Meanwhile, physiotherapy progressed—it was at first boring, and then, when the physiotherapist saw that I didn't trust the right knee and I had to build strength in it, he put me through some exercises designed to start that. He watched me walk around, then had me walk with knees raised high, so I decided I was to be a band major, so I grabbed one of the long sticks they use for balance and whirled it like a baton. At the other end of the room, before wheeling around to return, I needed to vary the high-knee step with some goose-stepping, of course. We had achieved flexibility, now we worked on strength.
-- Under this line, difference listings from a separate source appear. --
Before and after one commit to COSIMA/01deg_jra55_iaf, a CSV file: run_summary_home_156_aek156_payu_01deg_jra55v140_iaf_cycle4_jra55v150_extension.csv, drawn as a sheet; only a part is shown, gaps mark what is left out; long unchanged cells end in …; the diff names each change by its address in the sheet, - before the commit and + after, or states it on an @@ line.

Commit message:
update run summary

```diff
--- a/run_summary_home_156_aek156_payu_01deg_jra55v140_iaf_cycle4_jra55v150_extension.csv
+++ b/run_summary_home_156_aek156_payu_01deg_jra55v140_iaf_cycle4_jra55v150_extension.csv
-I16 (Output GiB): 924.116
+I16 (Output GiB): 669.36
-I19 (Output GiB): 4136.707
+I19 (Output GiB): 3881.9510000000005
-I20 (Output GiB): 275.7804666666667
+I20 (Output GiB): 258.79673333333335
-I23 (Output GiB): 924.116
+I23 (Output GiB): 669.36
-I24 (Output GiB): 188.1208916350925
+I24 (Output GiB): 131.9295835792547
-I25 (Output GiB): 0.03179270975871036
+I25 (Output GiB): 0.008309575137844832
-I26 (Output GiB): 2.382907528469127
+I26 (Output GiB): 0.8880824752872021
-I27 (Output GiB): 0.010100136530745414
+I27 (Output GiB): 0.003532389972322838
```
I kneed my ears, too: on a visit to an audiologist, I got hearing test, my hearing aid boosted and my remote re-connected with the hearing aid's new settings. The new settings are about as high as this hearing aid allows, so the next time I need an adjustment—2017? 2018?—I’ll probably need new hearing aids. Meanwhile, the sensation right now is similar to having new hearing aids—a noisy world, ability to monitor my own singing voice and to hear other people better.
Note: I recently was in a Schindler-brand elevator. If it starts to tilt, would this be called 'Schindler's List'? A friend says, ‘in the meantime, it’s a Schindler’s lift’, which is true, and ‘lift’ is how you say ‘list’ if you lisp. Lisping is done mainly by small children and Mike Tyfon, so a Schindler’s lift is actually a child (‘when I was a child, I spoke as a child’) aspiring to become a full adult Schindler’s list or content to remain the Schindler’s Tyfon.